Both the line with "Before and after one commit to open-vianu/llmtaskforce-rag, an" and the line with "Also changed, not shown: 3" in the records below must appear in the output, along with every line between them, exactly and with nothing added.

[Version difference data]
§ §

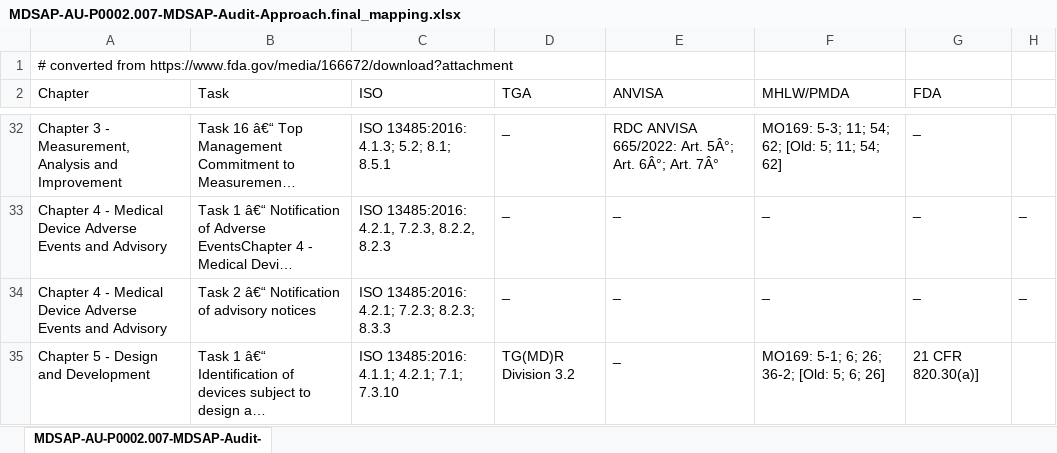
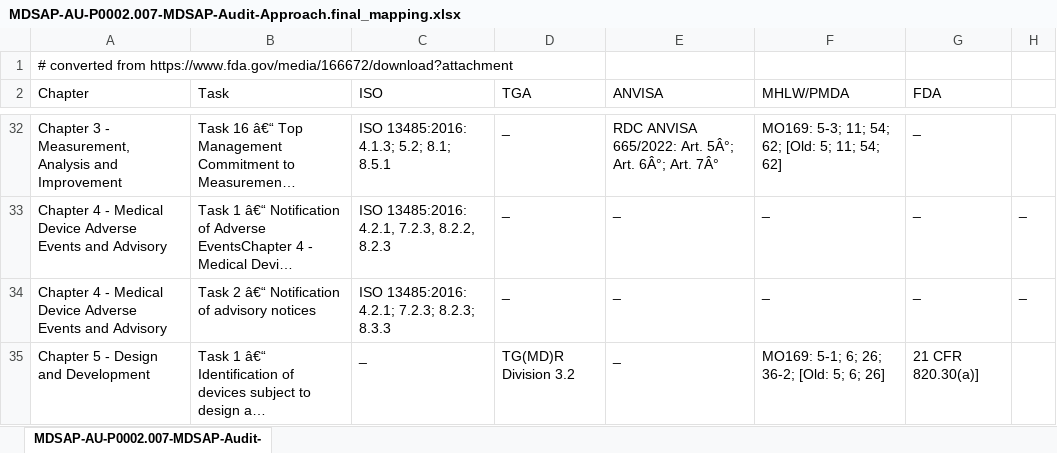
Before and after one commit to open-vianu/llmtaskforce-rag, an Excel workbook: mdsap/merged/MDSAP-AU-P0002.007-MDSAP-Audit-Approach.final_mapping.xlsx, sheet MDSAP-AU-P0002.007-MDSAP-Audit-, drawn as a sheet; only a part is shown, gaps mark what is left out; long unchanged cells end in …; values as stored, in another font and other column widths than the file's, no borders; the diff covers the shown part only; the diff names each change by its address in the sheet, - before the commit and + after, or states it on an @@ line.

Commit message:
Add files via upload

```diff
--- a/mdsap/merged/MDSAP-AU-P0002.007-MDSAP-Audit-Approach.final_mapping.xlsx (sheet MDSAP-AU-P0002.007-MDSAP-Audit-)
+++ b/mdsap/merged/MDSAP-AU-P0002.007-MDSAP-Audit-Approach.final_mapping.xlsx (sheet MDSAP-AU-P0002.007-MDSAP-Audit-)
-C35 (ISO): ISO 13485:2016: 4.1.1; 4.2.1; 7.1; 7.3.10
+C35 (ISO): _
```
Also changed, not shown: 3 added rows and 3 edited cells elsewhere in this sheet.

§ §

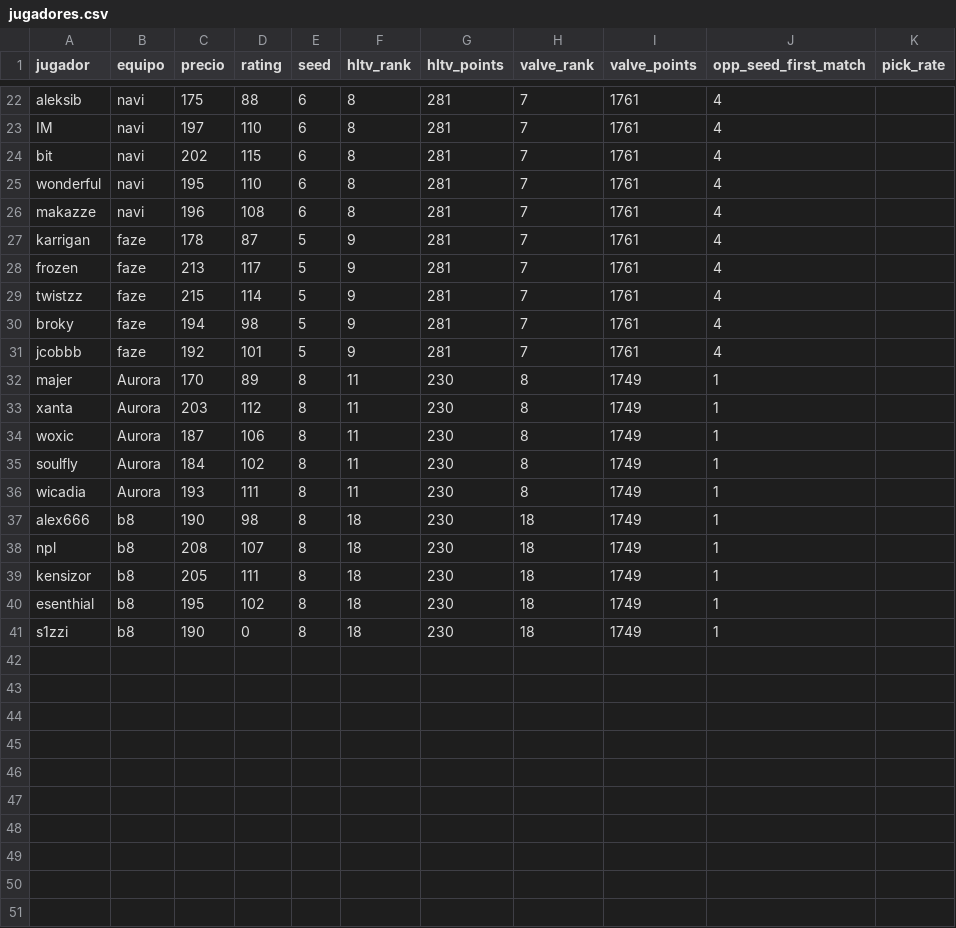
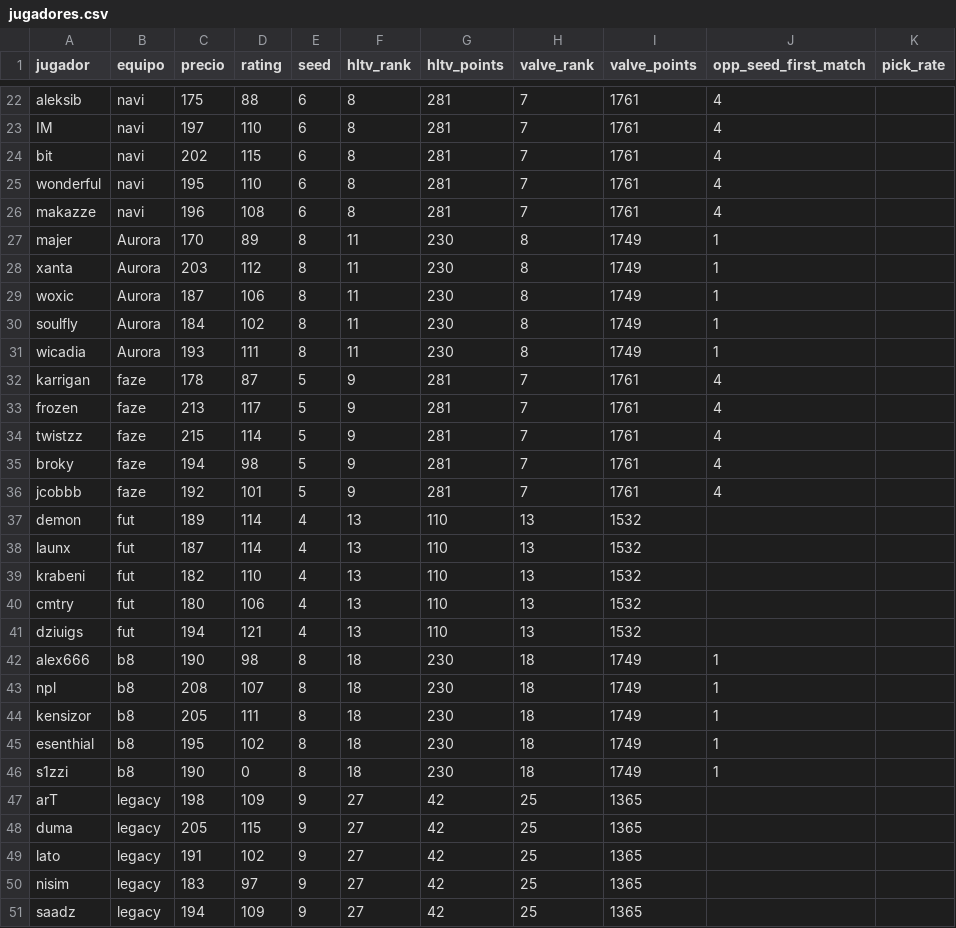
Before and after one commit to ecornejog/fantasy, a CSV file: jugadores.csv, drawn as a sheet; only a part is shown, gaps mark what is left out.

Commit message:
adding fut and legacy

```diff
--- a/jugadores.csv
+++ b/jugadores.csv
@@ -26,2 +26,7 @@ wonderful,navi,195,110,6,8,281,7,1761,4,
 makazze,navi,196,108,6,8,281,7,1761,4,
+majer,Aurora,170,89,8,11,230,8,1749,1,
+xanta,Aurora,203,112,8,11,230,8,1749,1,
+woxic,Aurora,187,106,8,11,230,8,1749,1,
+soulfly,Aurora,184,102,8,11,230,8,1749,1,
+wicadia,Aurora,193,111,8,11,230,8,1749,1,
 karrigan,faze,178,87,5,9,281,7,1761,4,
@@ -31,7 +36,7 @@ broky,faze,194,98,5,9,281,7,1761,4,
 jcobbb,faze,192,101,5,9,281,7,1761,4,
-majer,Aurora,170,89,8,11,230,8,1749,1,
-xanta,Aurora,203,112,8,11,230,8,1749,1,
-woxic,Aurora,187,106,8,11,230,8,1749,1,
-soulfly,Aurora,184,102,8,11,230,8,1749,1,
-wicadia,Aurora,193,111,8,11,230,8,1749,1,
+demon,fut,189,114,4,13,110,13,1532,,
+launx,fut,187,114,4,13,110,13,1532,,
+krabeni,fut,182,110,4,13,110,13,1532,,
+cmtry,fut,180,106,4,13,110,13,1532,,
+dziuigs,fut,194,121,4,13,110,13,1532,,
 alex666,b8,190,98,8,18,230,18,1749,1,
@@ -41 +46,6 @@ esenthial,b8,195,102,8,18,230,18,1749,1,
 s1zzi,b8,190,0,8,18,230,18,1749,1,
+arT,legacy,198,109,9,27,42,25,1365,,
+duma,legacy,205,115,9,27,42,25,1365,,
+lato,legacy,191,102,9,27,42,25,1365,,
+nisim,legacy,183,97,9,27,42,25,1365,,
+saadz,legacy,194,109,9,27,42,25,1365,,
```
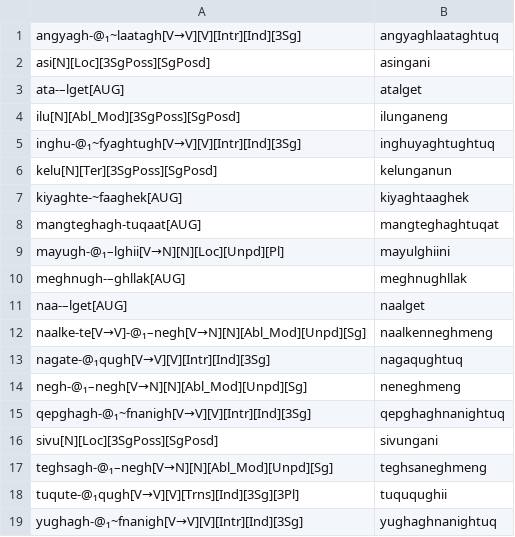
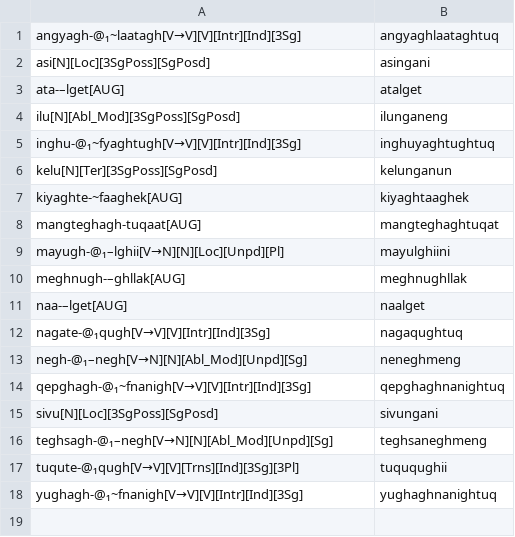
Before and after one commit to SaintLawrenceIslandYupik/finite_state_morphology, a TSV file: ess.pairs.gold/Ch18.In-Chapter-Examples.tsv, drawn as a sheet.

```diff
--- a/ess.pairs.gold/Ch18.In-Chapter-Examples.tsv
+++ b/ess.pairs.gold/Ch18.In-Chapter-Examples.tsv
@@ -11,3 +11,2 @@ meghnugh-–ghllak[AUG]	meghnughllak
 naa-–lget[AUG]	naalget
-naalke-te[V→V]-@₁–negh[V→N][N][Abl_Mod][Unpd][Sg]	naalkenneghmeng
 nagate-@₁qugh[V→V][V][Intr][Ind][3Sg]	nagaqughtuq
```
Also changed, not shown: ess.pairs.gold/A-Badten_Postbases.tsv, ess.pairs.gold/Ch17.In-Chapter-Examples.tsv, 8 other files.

§ §

# Written response
Before and after one commit to open-vianu/llmtaskforce-rag, an Excel workbook: mdsap/merged/MDSAP-AU-P0002.007-MDSAP-Audit-Approach.final_mapping.xlsx, sheet MDSAP-AU-P0002.007-MDSAP-Audit-, drawn as a sheet; only a part is shown, gaps mark what is left out; long unchanged cells end in …; values as stored, in another font and other column widths than the file's, no borders; the diff covers the shown part only; the diff names each change by its address in the sheet, - before the commit and + after, or states it on an @@ line.

Commit message:
Add files via upload

```diff
--- a/mdsap/merged/MDSAP-AU-P0002.007-MDSAP-Audit-Approach.final_mapping.xlsx (sheet MDSAP-AU-P0002.007-MDSAP-Audit-)
+++ b/mdsap/merged/MDSAP-AU-P0002.007-MDSAP-Audit-Approach.final_mapping.xlsx (sheet MDSAP-AU-P0002.007-MDSAP-Audit-)
-C35 (ISO): ISO 13485:2016: 4.1.1; 4.2.1; 7.1; 7.3.10
+C35 (ISO): _
```
Also changed, not shown: 3 added rows and 3 edited cells elsewhere in this sheet.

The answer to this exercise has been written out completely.